Change listing data:
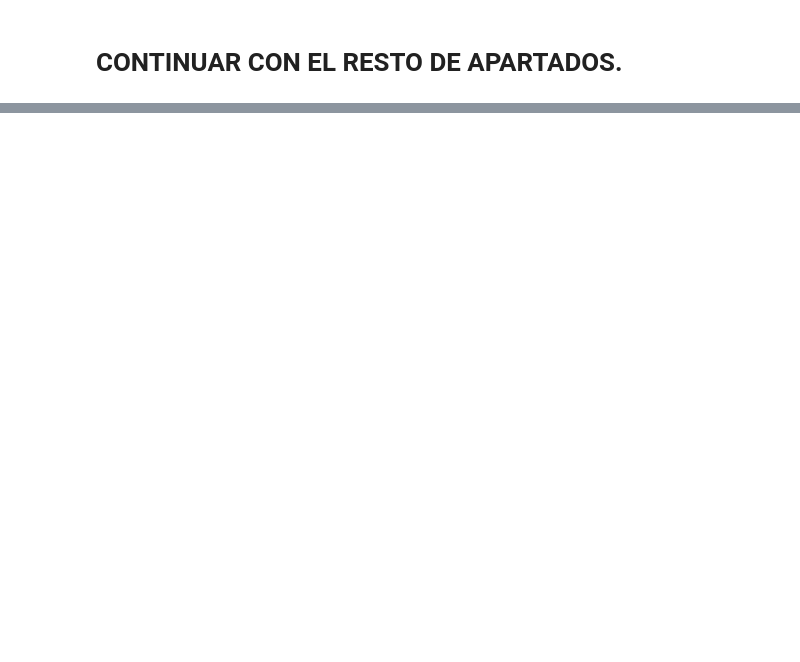
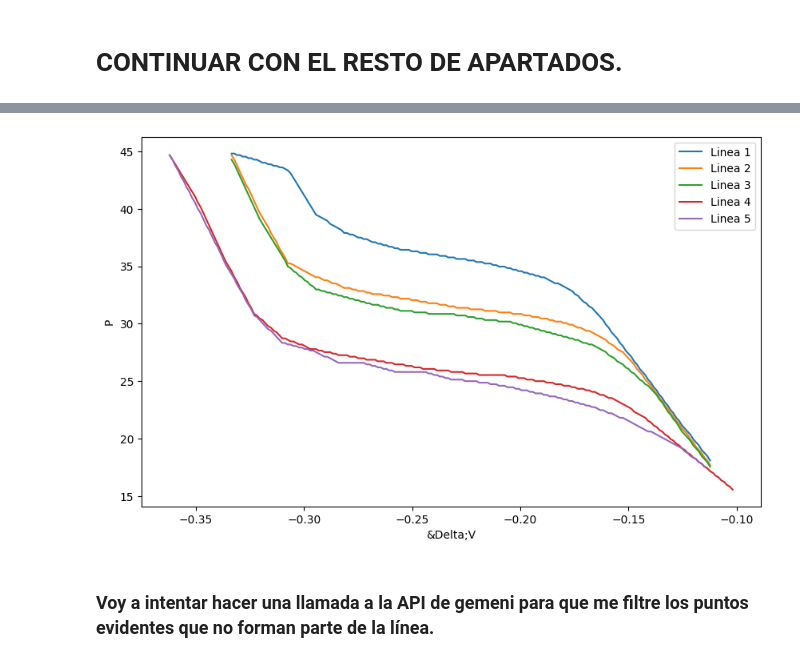
Before and after one commit to f92esmup/Automated-Graphical-Data-Extraction-for-Nanoporous-Materials, a Jupyter notebook: Image.ipynb, the cells around one changed output, grey strips where cells are left out. Drawn from its saved outputs; the diff is of its cells as text; code cells hidden in the pictures; blank space fills up the shorter version.

```diff
--- a/Image.ipynb
+++ b/Image.ipynb
@@ -338,0 +334,20 @@ plt.show()
+# %%
+# Plot the rescaled line data series with legend
+plt.figure(figsize=(10, 6))
+plt.title(result_json.get('title', 'Line Data Series'))
+plt.xlabel(result_json.get('x_label', 'X-axis'))
+plt.ylabel(result_json.get('y_label', 'Y-axis'))
+
+# Plot each series and add legend
+for i, series in enumerate(line_dataseries_escal):
+    x_values = [point[0] for point in series]
+    y_values = [point[1] for point in series]
+    plt.plot(x_values, y_values, label=f'Linea {i+1}')
+
+# Add legend to the plot
+plt.legend()
+plt.show()
+# %% [output]
+[figure, added]
+# %% [markdown]
+### Voy a intentar hacer una llamada a la API de gemeni para que me filtre los puntos evidentes que no forman parte de la línea.
```
Also changed, not shown: parts of 14 cells of this notebook, 5 other files.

Work to be completed
Go through the entries and copy every line that has "legend".

Answer section
+# Plot the rescaled line data series with legend
+# Plot each series and add legend
+# Add legend to the plot
+plt.legend()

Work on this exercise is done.